GOAL OF THE EXERCISE: Among the entries below, how many lines hold "jolla"? Reply with the number only.

BEGIN DATASET RECORDS

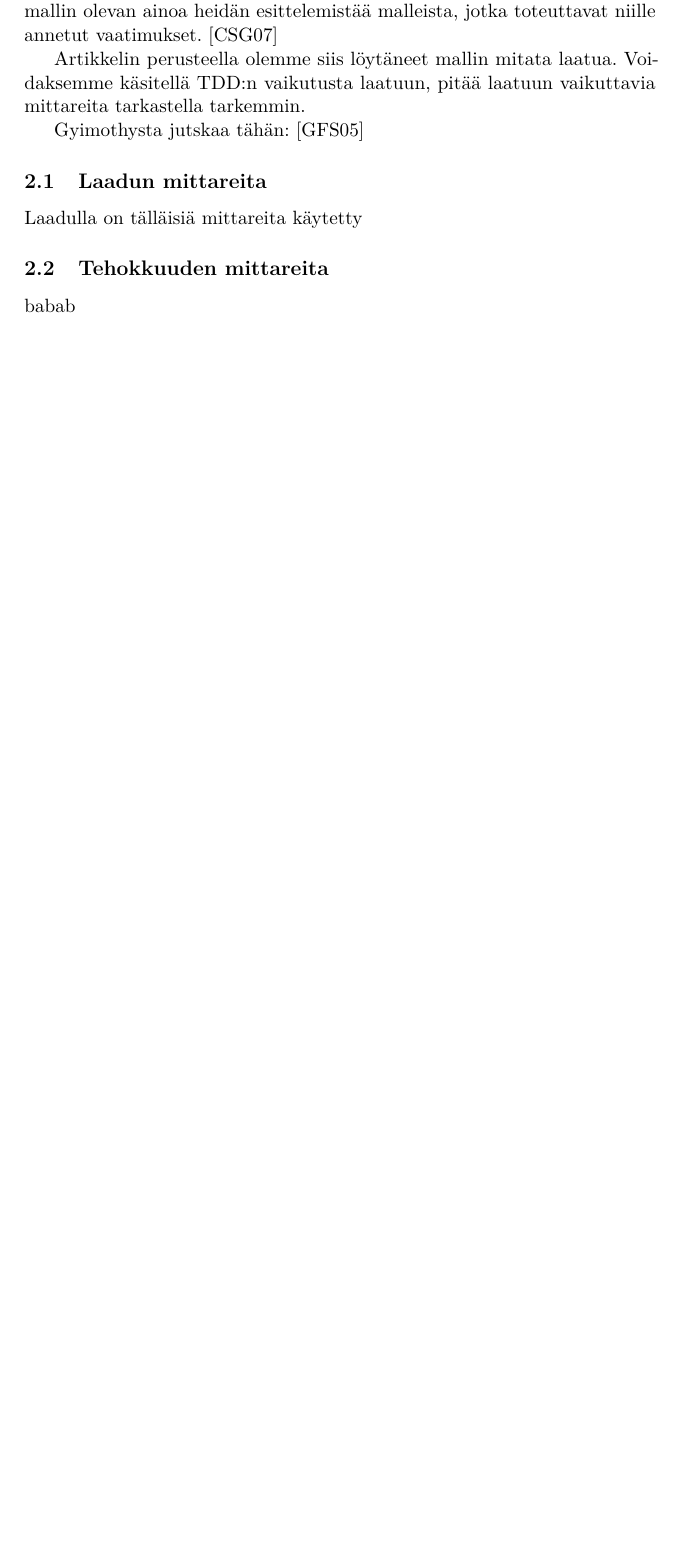
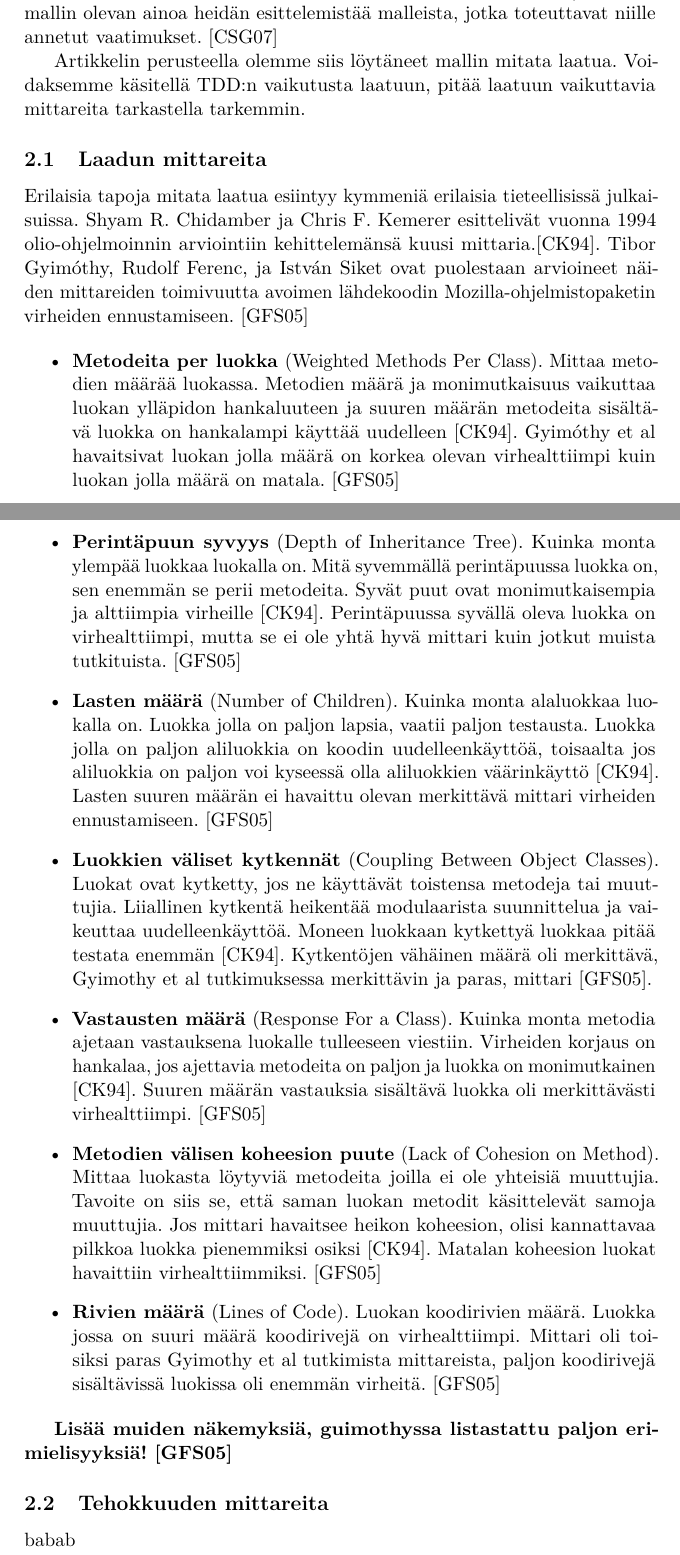
Before and after one commit to Ecxo/tiede-ninja, a LaTeX document (Tutkielma/tutkielma.tex): part of page 6 of 8 before the commit and two parts of pages 6 and 7 of 9 after it, the two joined at a grey line, cut so that both start at the same text, the shorter picture padded with empty space. Compiled offline with pdfLaTeX.

Commit message:
mittareita ja arvioita niista

```diff
--- a/Tutkielma/tutkielma.tex
+++ b/Tutkielma/tutkielma.tex
@@ -176,15 +177,42 @@ Artikkelin perusteella olemme siis löytäneet mallin mitata laatua. Voidaksemme
 
 
 
+\subsection{Laadun mittareita}
+
+Erilaisia tapoja mitata laatua esiintyy kymmeniä erilaisia tieteellisissä julkaisuissa. Shyam R. Chidamber ja Chris F. Kemerer esittelivät vuonna 1994 olio-ohjelmoinnin arviointiin kehittelemänsä kuusi mittaria.\cite{Chidamber94}. Tibor Gyimóthy, Rudolf Ferenc, ja István Siket ovat puolestaan arvioineet näiden mittareiden toimivuutta avoimen lähdekoodin Mozilla-ohjelmistopaketin virheiden ennustamiseen. \cite{Gyimothy05}
+
+%kokeillaas tätä listaa
+%Mittarin esittelyihin lisätään vielä Gyimothyn näkemys onko mittari toimiva
+
+\begin{itemize}
+
+  \item \textbf{Metodeita per luokka} (Weighted Methods Per Class). Mittaa metodien määrää luokassa. Metodien määrä ja monimutkaisuus vaikuttaa luokan ylläpidon hankaluuteen ja suuren määrän metodeita sisältävä luokka on hankalampi käyttää uudelleen \cite{Chidamber94}. Gyimóthy et al havaitsivat luokan jolla määrä on korkea olevan virhealttiimpi kuin luokan jolla määrä on matala. \cite{Gyimothy05}
+
+  \item \textbf{Perintäpuun syvyys} (Depth of Inheritance Tree). Kuinka monta ylempää luokkaa luokalla on. Mitä syvemmällä perintäpuussa luokka on, sen enemmän se perii metodeita. Syvät puut ovat monimutkaisempia ja alttiimpia virheille \cite{Chidamber94}. Perintäpuussa syvällä oleva luokka on virhealttiimpi, mutta se ei ole yhtä hyvä mittari kuin jotkut muista tutkituista. \cite{Gyimothy05}
+
+  \item \textbf{Lasten määrä} (Number of Children). Kuinka monta alaluokkaa luokalla on. Luokka jolla on paljon lapsia, vaatii paljon testausta. Luokka jolla on paljon aliluokkia on koodin uudelleenkäyttöä, toisaalta jos aliluokkia on paljon voi kyseessä olla aliluokkien väärinkäyttö \cite{Chidamber94}. Lasten suuren määrän ei havaittu olevan merkittävä mittari virheiden ennustamiseen. \cite{Gyimothy05}
+%***Mieti tätä selkeämmäksi***
+
+  \item \textbf{Luokkien väliset kytkennät} (Coupling Between Object Classes). Luokat ovat kytketty, jos ne käyttävät toistensa metodeja tai muuttujia. Liiallinen kytkentä heikentää modulaarista suunnittelua ja vaikeuttaa uudelleenkäyttöä. Moneen luokkaan kytkettyä luokkaa pitää testata enemmän \cite{Chidamber94}. Kytkentöjen vähäinen määrä oli merkittävä, Gyimothy et al tutkimuksessa merkittävin ja paras, mittari \cite{Gyimothy05}.
+
+  \item \textbf{Vastausten määrä} (Response For a Class). Kuinka monta metodia ajetaan vastauksena luokalle tulleeseen viestiin. Virheiden korjaus on hankalaa, jos ajettavia metodeita on paljon ja luokka on monimutkainen \cite{Chidamber94}. Suuren määrän vastauksia sisältävä luokka oli merkittävästi virhealttiimpi. \cite{Gyimothy05}
+
+  \item \textbf{Metodien välisen koheesion puute} (Lack of Cohesion on Method). Mittaa luokasta löytyviä metodeita joilla ei ole yhteisiä muuttujia. Tavoite on siis se, että saman luokan metodit käsittelevät samoja muuttujia. Jos mittari havaitsee heikon koheesion, olisi kannattavaa pilkkoa luokka pienemmiksi osiksi \cite{Chidamber94}. Matalan koheesion luokat havaittiin virhealttiimmiksi. \cite{Gyimothy05}
+
+  \item \textbf{Rivien määrä} (Lines of Code). Luokan koodirivien määrä.  Luokka jossa on suuri määrä koodirivejä on virhealttiimpi. Mittari oli toisiksi paras Gyimothy et al tutkimista mittareista, paljon koodirivejä sisältävissä luokissa oli enemmän virheitä. \cite{Gyimothy05}
 
 
 
-Gyimothysta jutskaa tähän:
-\cite{Gyimothy05}
 
-\subsection{Laadun mittareita}
 
-Laadulla on tälläisiä mittareita käytetty
+
+
+
+\end{itemize}
+
+\textbf{Lisää muiden näkemyksiä, guimothyssa listastattu paljon erimielisyyksiä! \cite{Gyimothy05}}
+
+
 
 
 \subsection{Tehokkuuden mittareita}
```
Also changed, not shown: ref.bib (+15 -0 lines), Tutkielma/tutkielma.bbl, Tutkielma/tutkielma.pdf, Tutkielma/tutkielma.tex (13 more changed lines), 6 other files.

END DATASET RECORDS

ANSWER AREA: 2